The Department of Materials Science and Engineering teaches the composition, microstructure, and processing of materials as well as their properties, uses, and performance.
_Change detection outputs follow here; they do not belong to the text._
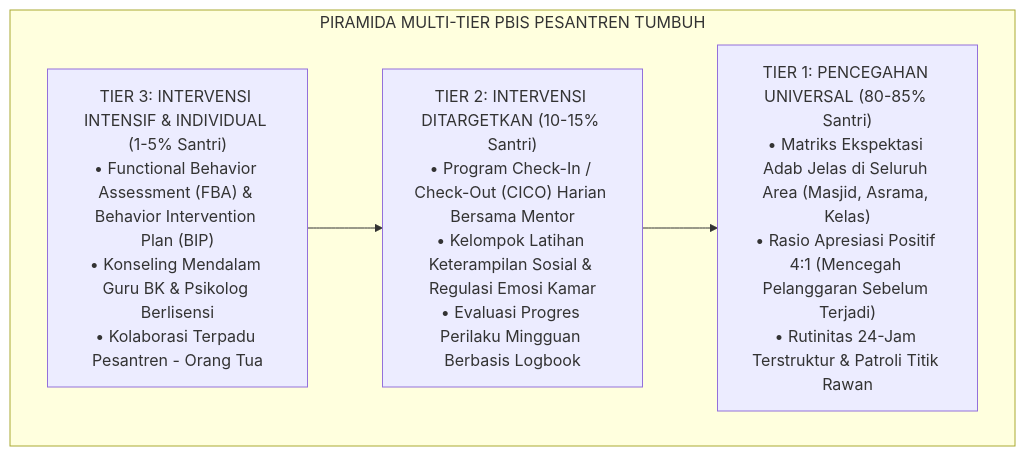
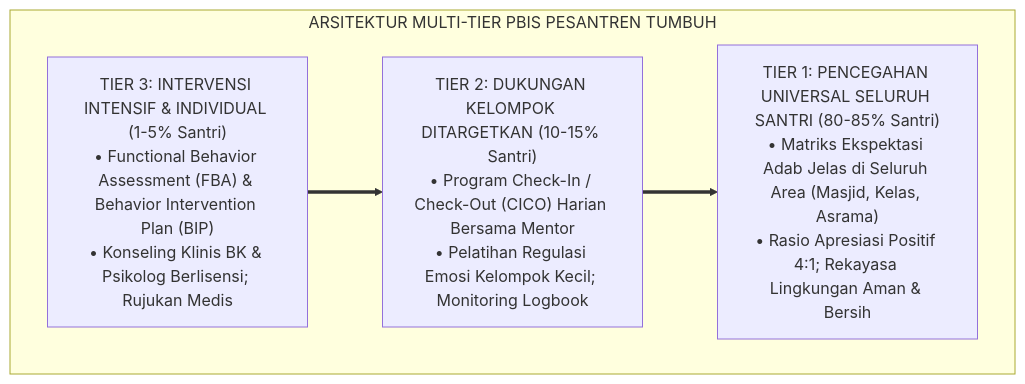
One commit to wandiapriliyandi/tumbuh changed the first of 9 diagrams in 02 Principles/01 Core Principles/P2-01-05-Prinsip-Sistemik-Multi-Tier-PBIS.md. Above: the diagram before and after it, drawn with Mermaid. The commit also changed other lines of this file and 9 other files, not shown here.

Commit message:
feat(principles): standarisasi 100% monograf terpadu Sub-Domain 01 Core Principles dan Piagam Konstitusi Nilai TUMBUH

````diff
--- a/02 Principles/01 Core Principles/P2-01-05-Prinsip-Sistemik-Multi-Tier-PBIS.md
+++ b/02 Principles/01 Core Principles/P2-01-05-Prinsip-Sistemik-Multi-Tier-PBIS.md
@@ -30,12 +61,13 @@
 ```mermaid
-graph TD
-    subgraph PiramidaPBISTerpadu["PIRAMIDA MULTI-TIER PBIS PESANTREN TUMBUH"]
-        T1["TIER 1: PENCEGAHAN UNIVERSAL (80-85% Santri)<br/>• Matriks Ekspektasi Adab Jelas di Seluruh Area (Masjid, Asrama, Kelas)<br/>• Rasio Apresiasi Positif 4:1 (Mencegah Pelanggaran Sebelum Terjadi)<br/>• Rutinitas 24-Jam Terstruktur & Patroli Titik Rawan"]
+flowchart TD
+    subgraph PiramidaMultiTierPBIS["ARSITEKTUR MULTI-TIER PBIS PESANTREN TUMBUH"]
+        T3["TIER 3: INTERVENSI INTENSIF & INDIVIDUAL (1-5% Santri)<br/>• Functional Behavior Assessment (FBA) & Behavior Intervention Plan (BIP)<br/>• Konseling Klinis BK & Psikolog Berlisensi; Rujukan Medis"]
         
-        T2["TIER 2: INTERVENSI DITARGETKAN (10-15% Santri)<br/>• Program Check-In / Check-Out (CICO) Harian Bersama Mentor<br/>• Kelompok Latihan Keterampilan Sosial & Regulasi Emosi Kamar<br/>• Evaluasi Progres Perilaku Mingguan Berbasis Logbook"]
+        T2["TIER 2: DUKUNGAN KELOMPOK DITARGETKAN (10-15% Santri)<br/>• Program Check-In / Check-Out (CICO) Harian Bersama Mentor<br/>• Pelatihan Regulasi Emosi Kelompok Kecil; Monitoring Logbook"]
         
-        T3["TIER 3: INTERVENSI INTENSIF & INDIVIDUAL (1-5% Santri)<br/>• Functional Behavior Assessment (FBA) & Behavior Intervention Plan (BIP)<br/>• Konseling Mendalam Guru BK & Psikolog Berlisensi<br/>• Kolaborasi Terpadu Pesantren - Orang Tua"]
+        T1["TIER 1: PENCEGAHAN UNIVERSAL SELURUH SANTRI (80-85% Santri)<br/>• Matriks Ekspektasi Adab Jelas di Seluruh Area (Masjid, Kelas, Asrama)<br/>• Rasio Apresiasi Positif 4:1; Rekayasa Lingkungan Aman & Bersih"]
         
-        T3 --> T2 --> T1
+        T3 ==> T2
+        T2 ==> T1
     end
 ```
````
These fields of research utilize technologies in metals, ceramics, polymers, composites, and electronic materials.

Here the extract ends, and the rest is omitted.